What is CIDER
CIDR stands for "Classless Inter-Domain Routing" and is also called cider.
Classless addressing is the process of freely assigning IP addresses without class boundaries . CIDR is a mechanism that enables routing in a classless addressing environment.
Originally, IP addresses were classified into Class A, Class B, and Class C, and were operated in an address system in which the network address part and the host address part were separated in 8-bit units.
In this method, the subnet mask is determined from the beginning.
"255.0.0.0" for class A
"255.255.0.0" for class B "255.255.255.0"
for class C
This is called classful addressing .
With this addressing method, the size of each network is determined as follows.
Class A: 16,777,214 (2 24 -2)
Class B: 65,534 (2 16 -2)
Class C: 254 (2 8 -2)
Especially in class A and class B, the size is large and there are cases where it is too large for the network to be applied. Also, even though it is small, there are cases where even Class C is too large. Especially noticeable on WAN links. A WAN link with a point-to-point connection uses only two IP addresses.
This is where a mechanism called a subnet mask comes into play. This makes it possible to operate a single network by dividing it into smaller parts. With this mechanism, it is possible to reduce the number of IP addresses that are wasted.
There are cases where it is too big, and there are cases where it is too small. For example, Class C allows only 254 IP addresses per network.
It cannot be used in networks with more than 254 hosts. Therefore, we would like to use a class B address, but IP addresses are in short supply and it is difficult to obtain a class B IP address.
So look at the diagram below. As shown in the figure below, class C addresses can have 510 host addresses (2 9 -2) if the network address is changed from 24 bits to 23 bits .
Also, as shown in the figure below, if the network address is changed from 24bit to 22bit, it will increase to 1,022 (2 10 -2).
In this way, by eliminating class boundaries and freely allocating addresses, it is possible to allocate addresses that match the size of the network.
This addressing method is called classless addressing, and CIDR is the concept that enables routing in this classless allocated network.
Problems with classful routing
Here, I will explain the problems of classful routing.
◆ Waste of IP address
Classful routing can only route correctly with classful addresses.
Therefore, each network can only be assigned a classful address with the network address part and the host address part separated in 8-bit units.
This means that you allocate addresses that are not the correct size for the network to which they apply. For example, suppose you assign a Class C IP address to your WAN link as shown in the diagram below.
Class C has 254 addresses available.

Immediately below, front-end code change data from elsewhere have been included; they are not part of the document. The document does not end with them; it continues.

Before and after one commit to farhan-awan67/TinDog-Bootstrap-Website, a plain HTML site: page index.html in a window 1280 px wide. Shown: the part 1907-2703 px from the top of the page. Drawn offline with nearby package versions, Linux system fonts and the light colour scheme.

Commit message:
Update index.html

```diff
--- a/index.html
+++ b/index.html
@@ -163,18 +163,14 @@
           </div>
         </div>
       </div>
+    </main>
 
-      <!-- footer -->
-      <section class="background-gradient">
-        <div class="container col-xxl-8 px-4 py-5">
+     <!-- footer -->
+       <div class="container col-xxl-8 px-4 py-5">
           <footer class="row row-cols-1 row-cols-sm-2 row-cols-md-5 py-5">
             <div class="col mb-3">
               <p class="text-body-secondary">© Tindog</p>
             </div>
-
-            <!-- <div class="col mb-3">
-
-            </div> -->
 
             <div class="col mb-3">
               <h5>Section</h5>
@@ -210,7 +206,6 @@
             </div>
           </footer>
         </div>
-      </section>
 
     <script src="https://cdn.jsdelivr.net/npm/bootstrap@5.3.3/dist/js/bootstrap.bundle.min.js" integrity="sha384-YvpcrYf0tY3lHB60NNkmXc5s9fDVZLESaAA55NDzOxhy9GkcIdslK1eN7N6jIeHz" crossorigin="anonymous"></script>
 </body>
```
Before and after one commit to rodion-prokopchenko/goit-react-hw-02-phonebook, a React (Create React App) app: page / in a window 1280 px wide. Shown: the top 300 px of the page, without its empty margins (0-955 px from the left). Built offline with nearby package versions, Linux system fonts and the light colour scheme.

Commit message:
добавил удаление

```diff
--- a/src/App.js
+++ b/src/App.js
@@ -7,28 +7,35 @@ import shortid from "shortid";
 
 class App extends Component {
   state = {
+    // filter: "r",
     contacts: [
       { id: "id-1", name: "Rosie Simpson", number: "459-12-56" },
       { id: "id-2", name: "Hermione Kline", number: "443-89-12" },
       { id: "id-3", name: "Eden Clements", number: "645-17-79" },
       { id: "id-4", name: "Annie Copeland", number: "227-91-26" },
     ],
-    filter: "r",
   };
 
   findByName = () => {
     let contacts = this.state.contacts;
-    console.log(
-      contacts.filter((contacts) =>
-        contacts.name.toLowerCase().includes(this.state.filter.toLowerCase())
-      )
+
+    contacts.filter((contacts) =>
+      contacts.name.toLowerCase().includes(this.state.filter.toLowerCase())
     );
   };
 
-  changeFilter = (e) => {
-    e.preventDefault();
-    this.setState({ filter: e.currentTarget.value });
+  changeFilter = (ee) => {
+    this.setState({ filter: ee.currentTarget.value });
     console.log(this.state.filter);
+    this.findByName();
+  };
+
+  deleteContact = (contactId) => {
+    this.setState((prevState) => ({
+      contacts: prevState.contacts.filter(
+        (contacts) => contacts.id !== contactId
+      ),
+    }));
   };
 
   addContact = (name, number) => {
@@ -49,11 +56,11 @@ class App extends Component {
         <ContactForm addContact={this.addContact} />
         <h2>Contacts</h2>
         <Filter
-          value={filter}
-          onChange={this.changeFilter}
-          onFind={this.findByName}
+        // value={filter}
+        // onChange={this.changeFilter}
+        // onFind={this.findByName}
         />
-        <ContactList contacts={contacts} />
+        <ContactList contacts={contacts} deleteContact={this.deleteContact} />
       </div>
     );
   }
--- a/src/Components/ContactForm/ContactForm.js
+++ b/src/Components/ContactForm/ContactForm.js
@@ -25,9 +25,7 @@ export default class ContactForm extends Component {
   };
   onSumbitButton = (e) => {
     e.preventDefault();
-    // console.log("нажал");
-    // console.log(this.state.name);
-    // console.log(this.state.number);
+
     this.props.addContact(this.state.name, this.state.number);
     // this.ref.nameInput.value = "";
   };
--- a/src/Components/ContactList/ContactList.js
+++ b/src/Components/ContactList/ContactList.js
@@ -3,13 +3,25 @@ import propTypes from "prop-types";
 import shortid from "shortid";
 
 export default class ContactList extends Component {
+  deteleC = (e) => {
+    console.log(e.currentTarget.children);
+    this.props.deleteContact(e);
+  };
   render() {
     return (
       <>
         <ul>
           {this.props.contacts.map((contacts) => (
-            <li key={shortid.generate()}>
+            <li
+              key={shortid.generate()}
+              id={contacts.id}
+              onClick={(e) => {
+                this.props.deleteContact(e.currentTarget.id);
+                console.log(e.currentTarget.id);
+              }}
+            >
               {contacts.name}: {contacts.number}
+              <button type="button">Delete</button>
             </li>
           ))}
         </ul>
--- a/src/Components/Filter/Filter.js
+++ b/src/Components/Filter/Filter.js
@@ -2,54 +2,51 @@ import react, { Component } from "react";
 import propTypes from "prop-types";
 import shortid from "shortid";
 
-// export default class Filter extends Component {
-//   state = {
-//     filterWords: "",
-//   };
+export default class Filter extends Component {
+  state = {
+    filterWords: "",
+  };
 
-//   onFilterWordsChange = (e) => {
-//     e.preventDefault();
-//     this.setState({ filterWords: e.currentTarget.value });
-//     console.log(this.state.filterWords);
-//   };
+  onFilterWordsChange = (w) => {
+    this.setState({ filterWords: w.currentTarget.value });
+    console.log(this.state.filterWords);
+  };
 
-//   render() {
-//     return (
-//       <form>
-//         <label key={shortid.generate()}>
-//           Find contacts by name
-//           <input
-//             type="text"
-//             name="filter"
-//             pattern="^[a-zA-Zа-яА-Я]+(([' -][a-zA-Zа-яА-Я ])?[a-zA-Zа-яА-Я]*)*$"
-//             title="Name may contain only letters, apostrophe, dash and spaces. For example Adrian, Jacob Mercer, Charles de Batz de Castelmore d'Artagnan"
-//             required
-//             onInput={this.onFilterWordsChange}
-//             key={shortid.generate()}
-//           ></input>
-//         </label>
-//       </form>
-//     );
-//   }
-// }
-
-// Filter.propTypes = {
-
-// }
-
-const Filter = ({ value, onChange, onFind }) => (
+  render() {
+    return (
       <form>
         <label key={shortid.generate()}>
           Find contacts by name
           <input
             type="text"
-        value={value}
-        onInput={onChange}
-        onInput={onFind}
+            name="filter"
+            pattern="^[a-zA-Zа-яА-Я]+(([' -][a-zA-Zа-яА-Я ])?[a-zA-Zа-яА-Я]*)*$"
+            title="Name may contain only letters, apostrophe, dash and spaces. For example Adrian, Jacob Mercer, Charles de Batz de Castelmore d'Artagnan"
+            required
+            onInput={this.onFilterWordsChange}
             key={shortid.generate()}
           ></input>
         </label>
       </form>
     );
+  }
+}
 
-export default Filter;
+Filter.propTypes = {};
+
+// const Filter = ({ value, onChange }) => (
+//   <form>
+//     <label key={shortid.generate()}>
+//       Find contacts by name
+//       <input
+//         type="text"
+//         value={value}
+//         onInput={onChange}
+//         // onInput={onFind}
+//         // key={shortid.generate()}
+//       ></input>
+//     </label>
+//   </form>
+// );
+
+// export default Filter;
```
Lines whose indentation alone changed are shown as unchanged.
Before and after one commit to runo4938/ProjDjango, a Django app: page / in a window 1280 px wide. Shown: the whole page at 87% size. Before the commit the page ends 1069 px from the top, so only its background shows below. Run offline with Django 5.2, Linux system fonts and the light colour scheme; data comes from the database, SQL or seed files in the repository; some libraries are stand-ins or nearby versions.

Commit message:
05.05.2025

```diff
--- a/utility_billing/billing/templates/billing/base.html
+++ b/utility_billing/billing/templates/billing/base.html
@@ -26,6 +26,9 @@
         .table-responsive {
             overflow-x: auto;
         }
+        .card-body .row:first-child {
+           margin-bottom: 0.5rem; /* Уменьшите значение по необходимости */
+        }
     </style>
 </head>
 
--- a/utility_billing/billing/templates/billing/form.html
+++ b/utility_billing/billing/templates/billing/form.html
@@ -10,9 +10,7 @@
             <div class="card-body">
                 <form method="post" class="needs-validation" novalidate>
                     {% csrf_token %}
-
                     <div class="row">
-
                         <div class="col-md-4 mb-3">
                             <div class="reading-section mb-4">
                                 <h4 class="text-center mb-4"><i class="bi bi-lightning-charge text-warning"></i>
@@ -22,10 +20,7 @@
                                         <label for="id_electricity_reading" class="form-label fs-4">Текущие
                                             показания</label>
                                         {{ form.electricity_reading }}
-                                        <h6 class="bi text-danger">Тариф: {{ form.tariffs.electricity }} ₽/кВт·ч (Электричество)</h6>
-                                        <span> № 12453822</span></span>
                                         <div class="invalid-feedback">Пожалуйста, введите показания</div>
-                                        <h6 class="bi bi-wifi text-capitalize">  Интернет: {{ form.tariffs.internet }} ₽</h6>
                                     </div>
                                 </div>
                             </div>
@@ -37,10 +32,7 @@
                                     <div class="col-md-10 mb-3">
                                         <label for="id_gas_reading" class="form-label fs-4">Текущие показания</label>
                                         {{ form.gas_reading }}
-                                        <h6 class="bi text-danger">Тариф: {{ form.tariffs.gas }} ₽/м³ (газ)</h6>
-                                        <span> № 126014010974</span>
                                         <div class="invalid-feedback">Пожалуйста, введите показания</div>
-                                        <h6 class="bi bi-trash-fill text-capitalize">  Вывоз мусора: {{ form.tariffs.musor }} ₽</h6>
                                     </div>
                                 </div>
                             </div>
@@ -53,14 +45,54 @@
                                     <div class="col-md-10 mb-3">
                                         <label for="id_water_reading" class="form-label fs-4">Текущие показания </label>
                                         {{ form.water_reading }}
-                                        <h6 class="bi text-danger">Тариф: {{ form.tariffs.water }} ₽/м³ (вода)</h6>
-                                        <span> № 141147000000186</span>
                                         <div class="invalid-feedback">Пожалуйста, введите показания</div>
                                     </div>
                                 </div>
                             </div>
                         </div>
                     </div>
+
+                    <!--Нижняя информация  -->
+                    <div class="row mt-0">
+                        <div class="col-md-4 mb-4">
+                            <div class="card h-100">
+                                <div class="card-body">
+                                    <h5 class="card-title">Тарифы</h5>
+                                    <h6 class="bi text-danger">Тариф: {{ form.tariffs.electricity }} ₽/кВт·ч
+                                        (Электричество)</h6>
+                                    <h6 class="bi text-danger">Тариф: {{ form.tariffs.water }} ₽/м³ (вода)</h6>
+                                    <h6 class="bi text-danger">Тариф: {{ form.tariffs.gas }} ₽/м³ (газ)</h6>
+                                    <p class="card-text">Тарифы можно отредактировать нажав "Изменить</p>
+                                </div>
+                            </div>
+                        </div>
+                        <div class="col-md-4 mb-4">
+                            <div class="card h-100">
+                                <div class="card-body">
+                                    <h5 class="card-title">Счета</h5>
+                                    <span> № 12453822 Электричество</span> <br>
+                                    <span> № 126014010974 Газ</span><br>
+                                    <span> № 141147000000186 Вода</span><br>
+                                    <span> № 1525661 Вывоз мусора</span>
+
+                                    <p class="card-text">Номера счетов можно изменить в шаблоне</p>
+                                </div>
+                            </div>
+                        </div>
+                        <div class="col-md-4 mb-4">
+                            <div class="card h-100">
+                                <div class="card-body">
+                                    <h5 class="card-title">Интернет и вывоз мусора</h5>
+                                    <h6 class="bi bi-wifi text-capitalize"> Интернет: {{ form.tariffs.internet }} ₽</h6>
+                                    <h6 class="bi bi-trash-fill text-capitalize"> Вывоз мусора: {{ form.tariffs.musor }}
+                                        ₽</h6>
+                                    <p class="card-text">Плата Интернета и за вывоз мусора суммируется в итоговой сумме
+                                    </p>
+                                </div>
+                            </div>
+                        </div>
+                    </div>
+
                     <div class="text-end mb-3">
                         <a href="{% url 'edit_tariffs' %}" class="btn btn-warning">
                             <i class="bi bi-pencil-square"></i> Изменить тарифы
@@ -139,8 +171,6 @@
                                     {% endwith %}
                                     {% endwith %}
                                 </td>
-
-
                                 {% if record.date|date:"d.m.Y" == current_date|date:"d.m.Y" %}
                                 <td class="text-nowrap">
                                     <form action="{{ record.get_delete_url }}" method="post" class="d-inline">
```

You're wasting 252 IP addresses by using only 2 IP addresses on the WAN link.
In situations like this where only classful addresses are routable, a significant amount of IP addresses is wasted.
◆Routing table size problem
In large networks, routers have to learn a huge number of networks. Therefore, the number of entries in the routing table becomes enormous. It is said that there are hundreds of thousands of networks on the Internet.
As the size of the routing table increases, the CPU and memory of the router will be burdened and the overhead will increase. Searching through this huge number of entries for each received packet would be a very heavy task.
Classful routing has limitations. By consolidating multiple networks into one, it is necessary to reduce the routing table size and reduce the burden on CPU and memory. This is called route aggregation.
CIDR enables routing in this route aggregation environment.
◆Classful routing problem
Depending on your network layout, especially if you have discontinuous subnets in place, they may not route correctly.
In a classful environment, routing has many restrictions. You'll run into problems with class boundaries. For example, route information for a network different from the sending interface will be sent updates to neighboring routers as classful network addresses.
Typical classful routing protocols include RIPv1 and IGRP. Here, we will explain assuming that RIP is used as the routing protocol.
●Router_A notifies "172.16.0.0" to Router_B.
●Router_C notifies "172.16.0.0" to Router_B.
In the figure above, for Router_B, "172.16.1.0/24" and "172.16.2.0/24" have the same distance, so the cost is the same. As a result, the routing table on Router_B will have a "172.16.0.0/16" route to the right and a "172.16.0.0/16" route to the left.
For RIP, load balancing occurs when there are multiple equal-cost paths. In other words, at this point, it means that routing cannot be done correctly.
Thus, classful routing has its limits.
By eliminating class boundaries called CIDR, you can now understand how important it is to be able to allocate IP addresses freely and to enable routing in a classless addressing environment.